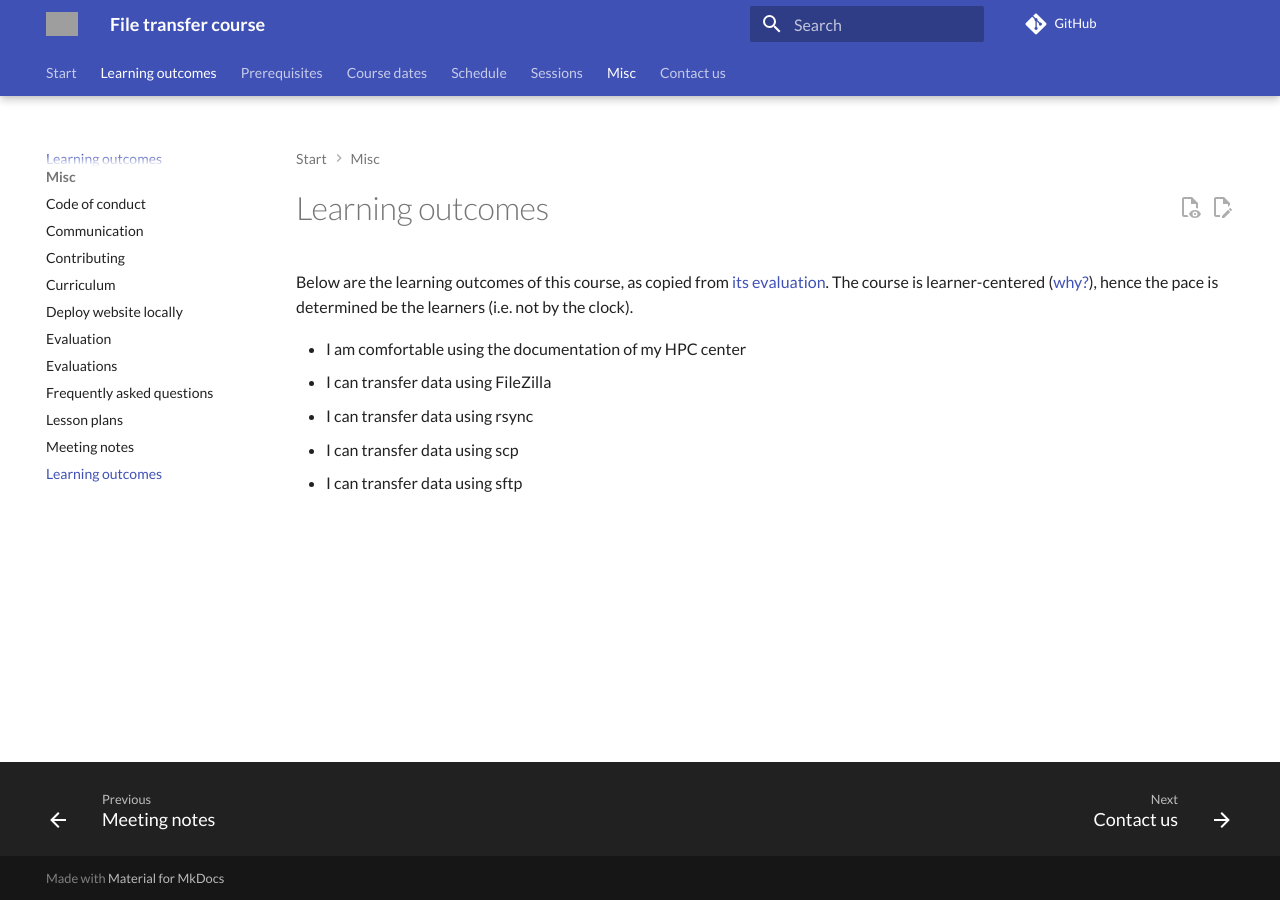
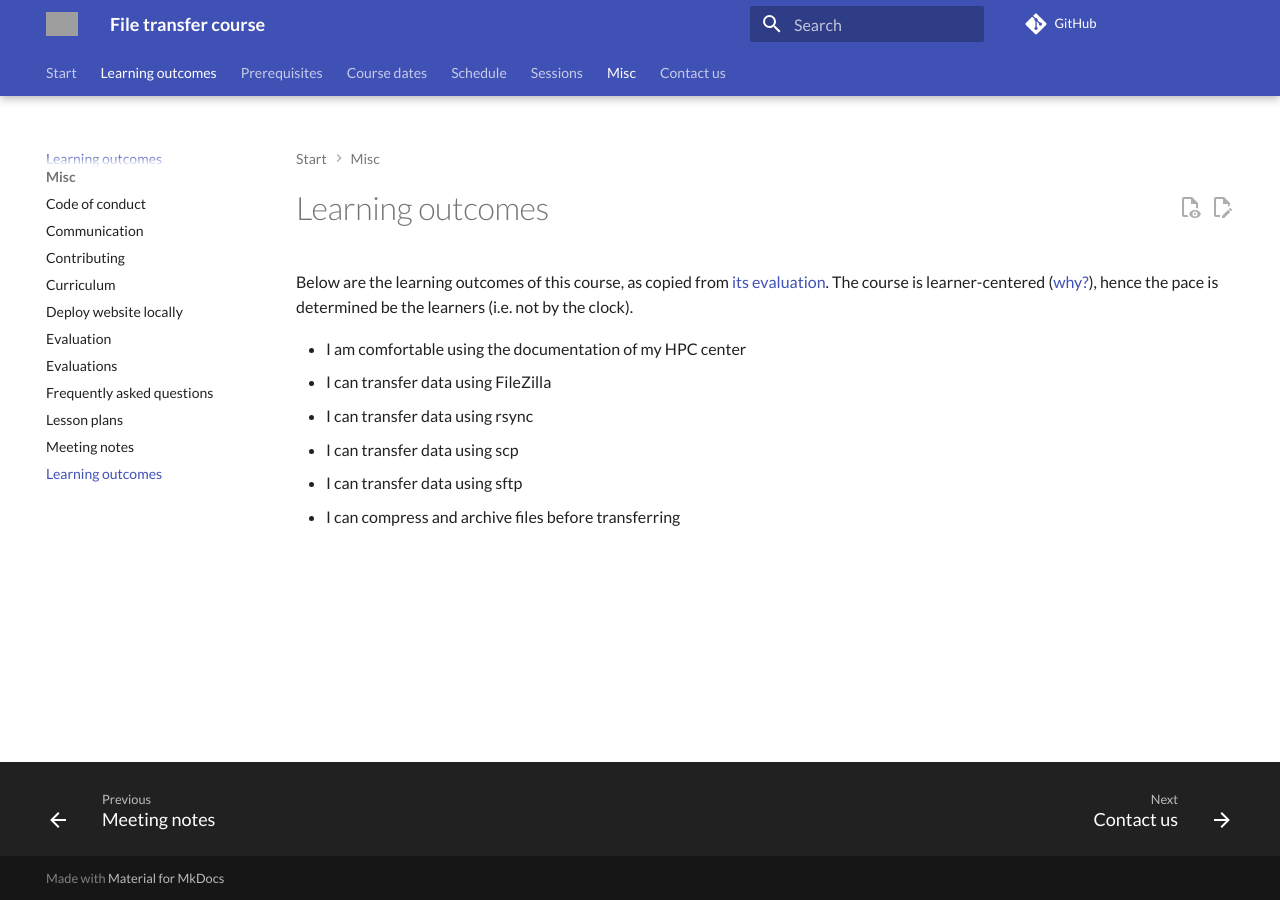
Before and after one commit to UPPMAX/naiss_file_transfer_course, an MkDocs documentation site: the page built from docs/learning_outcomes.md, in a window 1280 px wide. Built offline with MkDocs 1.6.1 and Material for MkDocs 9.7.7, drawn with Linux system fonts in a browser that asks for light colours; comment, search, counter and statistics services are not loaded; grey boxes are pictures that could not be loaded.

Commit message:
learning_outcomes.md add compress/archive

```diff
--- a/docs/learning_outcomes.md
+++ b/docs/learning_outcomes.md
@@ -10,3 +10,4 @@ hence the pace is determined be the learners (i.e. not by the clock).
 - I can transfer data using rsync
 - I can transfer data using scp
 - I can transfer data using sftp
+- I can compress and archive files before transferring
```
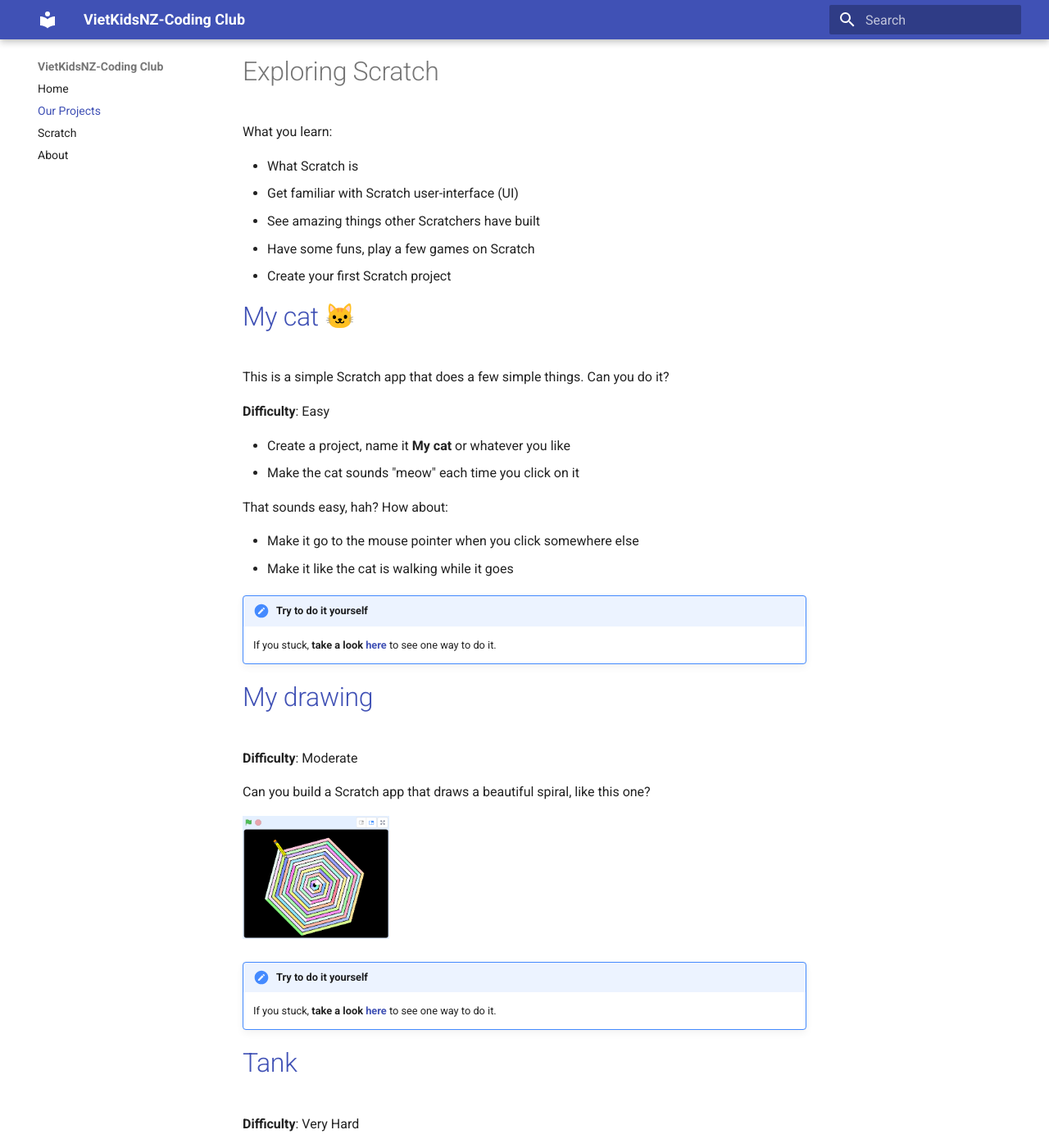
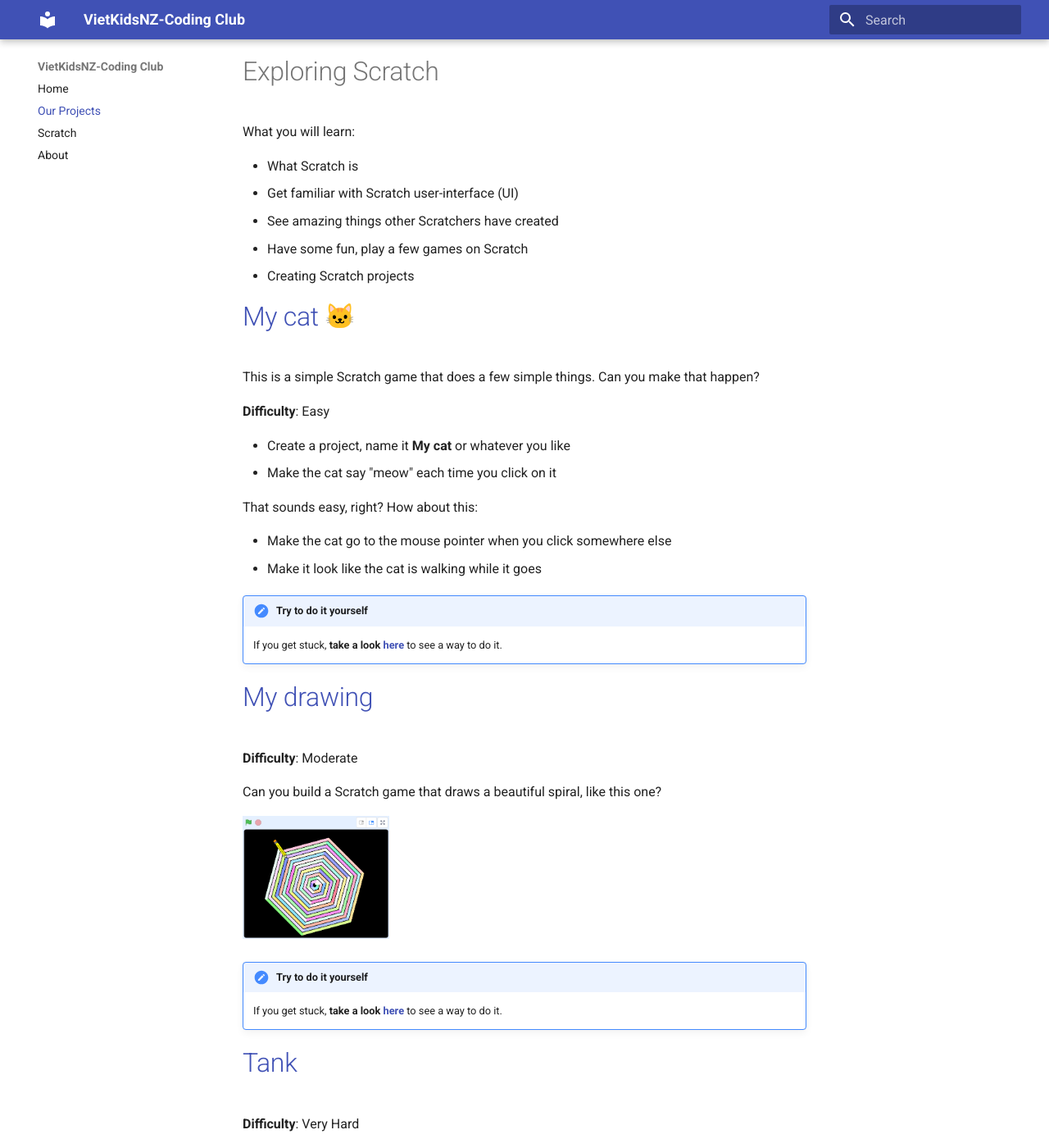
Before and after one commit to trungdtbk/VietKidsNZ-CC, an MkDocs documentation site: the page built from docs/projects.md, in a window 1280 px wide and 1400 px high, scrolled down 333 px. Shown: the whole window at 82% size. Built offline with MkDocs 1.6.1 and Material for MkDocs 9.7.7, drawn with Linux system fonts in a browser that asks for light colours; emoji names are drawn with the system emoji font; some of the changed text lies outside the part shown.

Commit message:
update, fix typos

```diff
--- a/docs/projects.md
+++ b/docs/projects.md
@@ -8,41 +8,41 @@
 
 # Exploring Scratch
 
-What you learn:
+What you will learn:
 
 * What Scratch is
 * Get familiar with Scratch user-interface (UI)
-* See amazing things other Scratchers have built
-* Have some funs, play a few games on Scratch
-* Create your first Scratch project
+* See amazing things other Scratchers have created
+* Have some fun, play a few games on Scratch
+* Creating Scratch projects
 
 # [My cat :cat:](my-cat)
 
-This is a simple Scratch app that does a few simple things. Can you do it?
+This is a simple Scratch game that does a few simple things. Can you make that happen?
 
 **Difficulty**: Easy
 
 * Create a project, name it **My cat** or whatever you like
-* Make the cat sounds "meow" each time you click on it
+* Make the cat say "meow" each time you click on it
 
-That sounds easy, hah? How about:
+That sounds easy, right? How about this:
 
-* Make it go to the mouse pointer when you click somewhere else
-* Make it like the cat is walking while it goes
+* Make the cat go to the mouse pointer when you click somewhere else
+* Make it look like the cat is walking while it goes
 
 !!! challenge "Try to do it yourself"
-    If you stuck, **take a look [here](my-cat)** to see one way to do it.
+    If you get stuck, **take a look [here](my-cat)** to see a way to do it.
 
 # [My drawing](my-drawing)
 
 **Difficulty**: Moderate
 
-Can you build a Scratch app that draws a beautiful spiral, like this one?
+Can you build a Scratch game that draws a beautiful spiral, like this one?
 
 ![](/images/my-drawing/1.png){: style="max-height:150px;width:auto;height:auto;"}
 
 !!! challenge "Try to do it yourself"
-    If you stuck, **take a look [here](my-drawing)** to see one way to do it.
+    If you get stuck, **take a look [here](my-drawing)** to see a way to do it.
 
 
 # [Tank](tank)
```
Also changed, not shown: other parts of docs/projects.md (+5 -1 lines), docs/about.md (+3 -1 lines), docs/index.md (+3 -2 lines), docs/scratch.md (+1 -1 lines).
----
__Problem requirements__: Quote the listing above in full, except for the pictures.

__Written answer__:
Before and after one commit to UPPMAX/naiss_file_transfer_course, an MkDocs documentation site: the page built from docs/learning_outcomes.md, in a window 1280 px wide. Built offline with MkDocs 1.6.1 and Material for MkDocs 9.7.7, drawn with Linux system fonts in a browser that asks for light colours; comment, search, counter and statistics services are not loaded; grey boxes are pictures that could not be loaded.

Commit message:
learning_outcomes.md add compress/archive

```diff
--- a/docs/learning_outcomes.md
+++ b/docs/learning_outcomes.md
@@ -10,3 +10,4 @@ hence the pace is determined be the learners (i.e. not by the clock).
 - I can transfer data using rsync
 - I can transfer data using scp
 - I can transfer data using sftp
+- I can compress and archive files before transferring
```
Before and after one commit to trungdtbk/VietKidsNZ-CC, an MkDocs documentation site: the page built from docs/projects.md, in a window 1280 px wide and 1400 px high, scrolled down 333 px. Shown: the whole window at 82% size. Built offline with MkDocs 1.6.1 and Material for MkDocs 9.7.7, drawn with Linux system fonts in a browser that asks for light colours; emoji names are drawn with the system emoji font; some of the changed text lies outside the part shown.

Commit message:
update, fix typos

```diff
--- a/docs/projects.md
+++ b/docs/projects.md
@@ -8,41 +8,41 @@
 
 # Exploring Scratch
 
-What you learn:
+What you will learn:
 
 * What Scratch is
 * Get familiar with Scratch user-interface (UI)
-* See amazing things other Scratchers have built
-* Have some funs, play a few games on Scratch
-* Create your first Scratch project
+* See amazing things other Scratchers have created
+* Have some fun, play a few games on Scratch
+* Creating Scratch projects
 
 # [My cat :cat:](my-cat)
 
-This is a simple Scratch app that does a few simple things. Can you do it?
+This is a simple Scratch game that does a few simple things. Can you make that happen?
 
 **Difficulty**: Easy
 
 * Create a project, name it **My cat** or whatever you like
-* Make the cat sounds "meow" each time you click on it
+* Make the cat say "meow" each time you click on it
 
-That sounds easy, hah? How about:
+That sounds easy, right? How about this:
 
-* Make it go to the mouse pointer when you click somewhere else
-* Make it like the cat is walking while it goes
+* Make the cat go to the mouse pointer when you click somewhere else
+* Make it look like the cat is walking while it goes
 
 !!! challenge "Try to do it yourself"
-    If you stuck, **take a look [here](my-cat)** to see one way to do it.
+    If you get stuck, **take a look [here](my-cat)** to see a way to do it.
 
 # [My drawing](my-drawing)
 
 **Difficulty**: Moderate
 
-Can you build a Scratch app that draws a beautiful spiral, like this one?
+Can you build a Scratch game that draws a beautiful spiral, like this one?
 
 ![](/images/my-drawing/1.png){: style="max-height:150px;width:auto;height:auto;"}
 
 !!! challenge "Try to do it yourself"
-    If you stuck, **take a look [here](my-drawing)** to see one way to do it.
+    If you get stuck, **take a look [here](my-drawing)** to see a way to do it.
 
 
 # [Tank](tank)
```
Also changed, not shown: other parts of docs/projects.md (+5 -1 lines), docs/about.md (+3 -1 lines), docs/index.md (+3 -2 lines), docs/scratch.md (+1 -1 lines).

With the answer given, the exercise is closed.